### Extracted entries

********

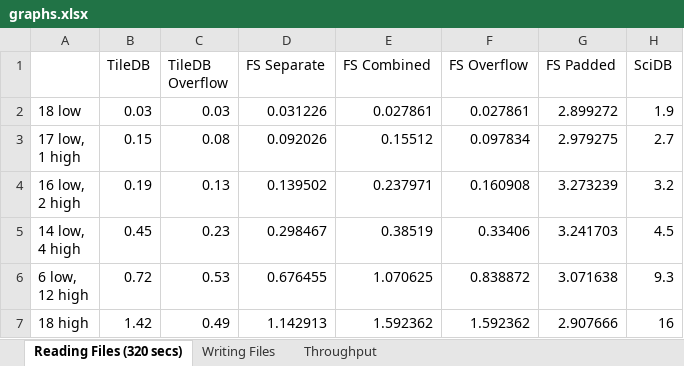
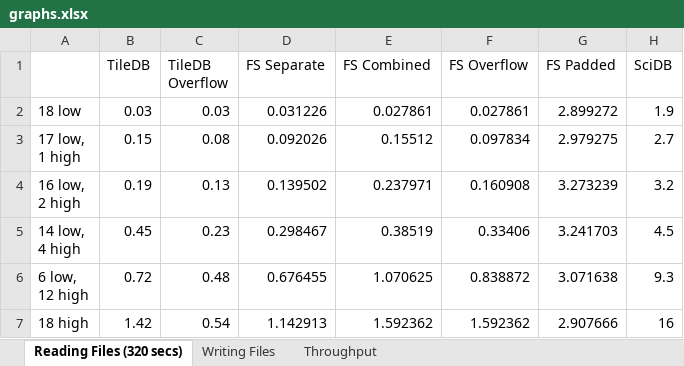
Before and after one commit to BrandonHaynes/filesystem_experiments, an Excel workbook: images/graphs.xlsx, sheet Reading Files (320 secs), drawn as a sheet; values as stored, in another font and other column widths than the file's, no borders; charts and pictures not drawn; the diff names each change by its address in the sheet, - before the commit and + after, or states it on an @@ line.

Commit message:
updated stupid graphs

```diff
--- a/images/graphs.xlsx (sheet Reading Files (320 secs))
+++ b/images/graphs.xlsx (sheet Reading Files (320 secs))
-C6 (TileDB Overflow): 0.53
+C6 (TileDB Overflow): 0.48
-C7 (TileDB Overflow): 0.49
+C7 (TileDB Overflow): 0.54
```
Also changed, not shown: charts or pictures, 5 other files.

********

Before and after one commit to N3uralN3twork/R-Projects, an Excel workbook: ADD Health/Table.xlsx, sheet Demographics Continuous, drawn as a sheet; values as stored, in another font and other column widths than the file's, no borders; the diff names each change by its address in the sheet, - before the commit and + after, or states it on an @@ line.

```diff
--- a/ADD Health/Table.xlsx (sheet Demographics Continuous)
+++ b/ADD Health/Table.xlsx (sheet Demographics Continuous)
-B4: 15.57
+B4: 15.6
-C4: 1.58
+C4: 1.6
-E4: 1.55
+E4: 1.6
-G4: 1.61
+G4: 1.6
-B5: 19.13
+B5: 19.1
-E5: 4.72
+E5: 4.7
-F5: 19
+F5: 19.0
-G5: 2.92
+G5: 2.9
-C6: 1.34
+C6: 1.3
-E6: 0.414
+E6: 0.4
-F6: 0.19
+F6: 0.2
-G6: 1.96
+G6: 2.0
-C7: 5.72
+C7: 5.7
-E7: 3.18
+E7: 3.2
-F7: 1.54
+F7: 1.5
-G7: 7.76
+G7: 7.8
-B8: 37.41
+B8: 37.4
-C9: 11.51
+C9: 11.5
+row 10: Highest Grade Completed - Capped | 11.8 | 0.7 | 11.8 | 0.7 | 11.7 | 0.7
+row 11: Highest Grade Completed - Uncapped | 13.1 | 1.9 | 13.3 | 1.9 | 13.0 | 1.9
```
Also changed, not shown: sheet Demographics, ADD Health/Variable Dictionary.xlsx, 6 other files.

********

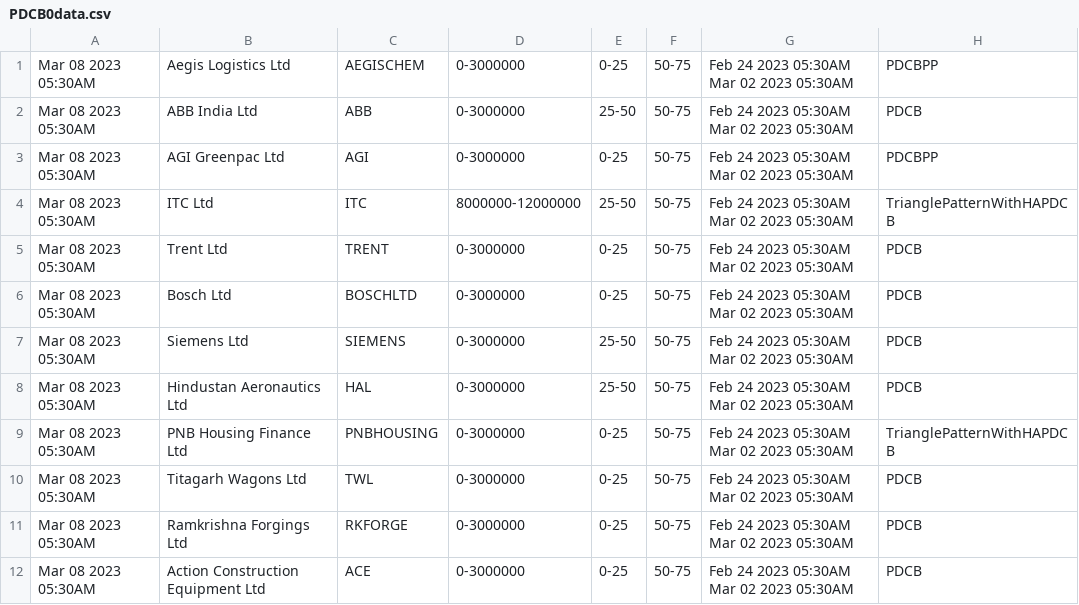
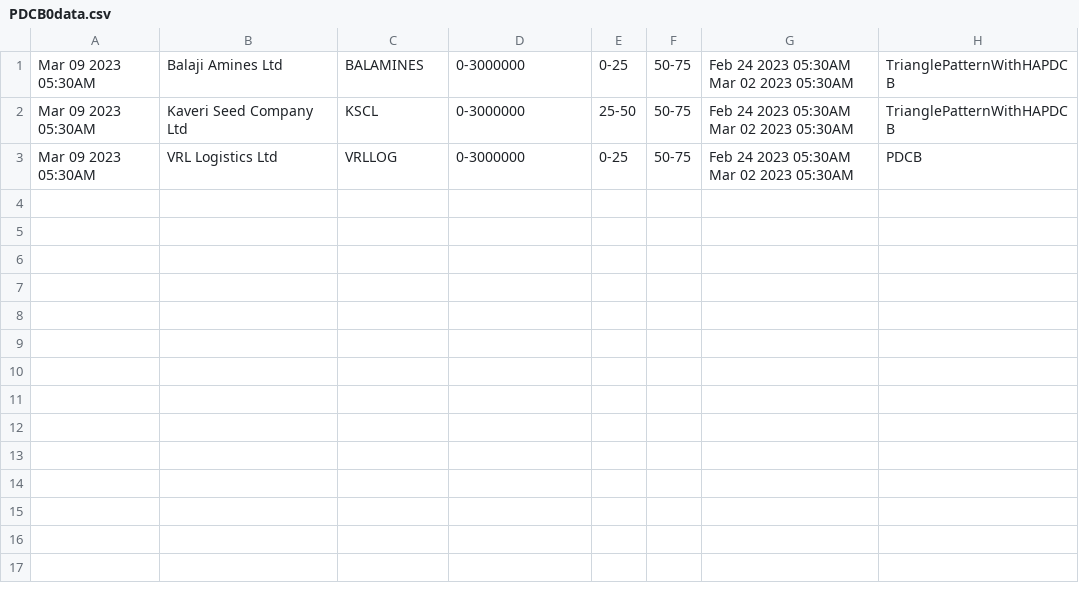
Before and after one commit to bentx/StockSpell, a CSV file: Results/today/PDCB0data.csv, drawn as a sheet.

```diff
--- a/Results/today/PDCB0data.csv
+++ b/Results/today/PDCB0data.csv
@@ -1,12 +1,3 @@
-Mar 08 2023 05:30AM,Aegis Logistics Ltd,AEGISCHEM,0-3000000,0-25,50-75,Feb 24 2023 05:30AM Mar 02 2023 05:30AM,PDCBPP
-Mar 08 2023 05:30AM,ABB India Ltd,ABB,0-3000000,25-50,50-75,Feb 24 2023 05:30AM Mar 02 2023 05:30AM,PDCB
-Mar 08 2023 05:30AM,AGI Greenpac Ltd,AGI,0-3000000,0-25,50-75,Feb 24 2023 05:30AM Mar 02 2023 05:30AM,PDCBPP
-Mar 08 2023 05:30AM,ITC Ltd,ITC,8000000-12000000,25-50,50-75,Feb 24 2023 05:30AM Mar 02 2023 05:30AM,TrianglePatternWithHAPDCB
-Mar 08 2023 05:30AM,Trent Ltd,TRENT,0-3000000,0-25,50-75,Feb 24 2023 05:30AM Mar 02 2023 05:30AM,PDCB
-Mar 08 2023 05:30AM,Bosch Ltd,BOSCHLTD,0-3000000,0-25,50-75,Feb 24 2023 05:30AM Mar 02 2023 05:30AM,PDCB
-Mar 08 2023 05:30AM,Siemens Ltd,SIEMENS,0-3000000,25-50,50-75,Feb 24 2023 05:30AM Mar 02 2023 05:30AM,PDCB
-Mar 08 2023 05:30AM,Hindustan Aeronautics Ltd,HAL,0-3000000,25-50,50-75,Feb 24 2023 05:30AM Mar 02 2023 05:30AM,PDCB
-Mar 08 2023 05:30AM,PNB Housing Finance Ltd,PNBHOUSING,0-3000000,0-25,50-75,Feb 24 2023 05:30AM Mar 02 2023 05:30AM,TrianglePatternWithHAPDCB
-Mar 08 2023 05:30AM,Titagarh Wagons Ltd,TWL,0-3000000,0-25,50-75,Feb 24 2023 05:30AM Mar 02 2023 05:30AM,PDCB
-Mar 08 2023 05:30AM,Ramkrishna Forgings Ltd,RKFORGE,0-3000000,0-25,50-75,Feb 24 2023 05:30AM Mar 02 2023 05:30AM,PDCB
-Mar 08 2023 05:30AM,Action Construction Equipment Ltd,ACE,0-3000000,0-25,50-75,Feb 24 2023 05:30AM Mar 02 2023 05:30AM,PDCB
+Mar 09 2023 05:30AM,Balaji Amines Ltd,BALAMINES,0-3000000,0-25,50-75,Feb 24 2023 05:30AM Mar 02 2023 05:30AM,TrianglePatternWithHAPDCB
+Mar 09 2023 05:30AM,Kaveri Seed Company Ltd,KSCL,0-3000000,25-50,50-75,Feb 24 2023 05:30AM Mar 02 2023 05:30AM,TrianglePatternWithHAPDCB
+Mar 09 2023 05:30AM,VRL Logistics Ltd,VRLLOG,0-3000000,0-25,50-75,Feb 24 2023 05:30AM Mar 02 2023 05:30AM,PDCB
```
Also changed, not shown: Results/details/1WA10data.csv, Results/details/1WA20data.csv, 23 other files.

********

### Instructions to follow
Taking the lines of the listing one by one, count those that contain "another", and answer with the number only.

### Solution
2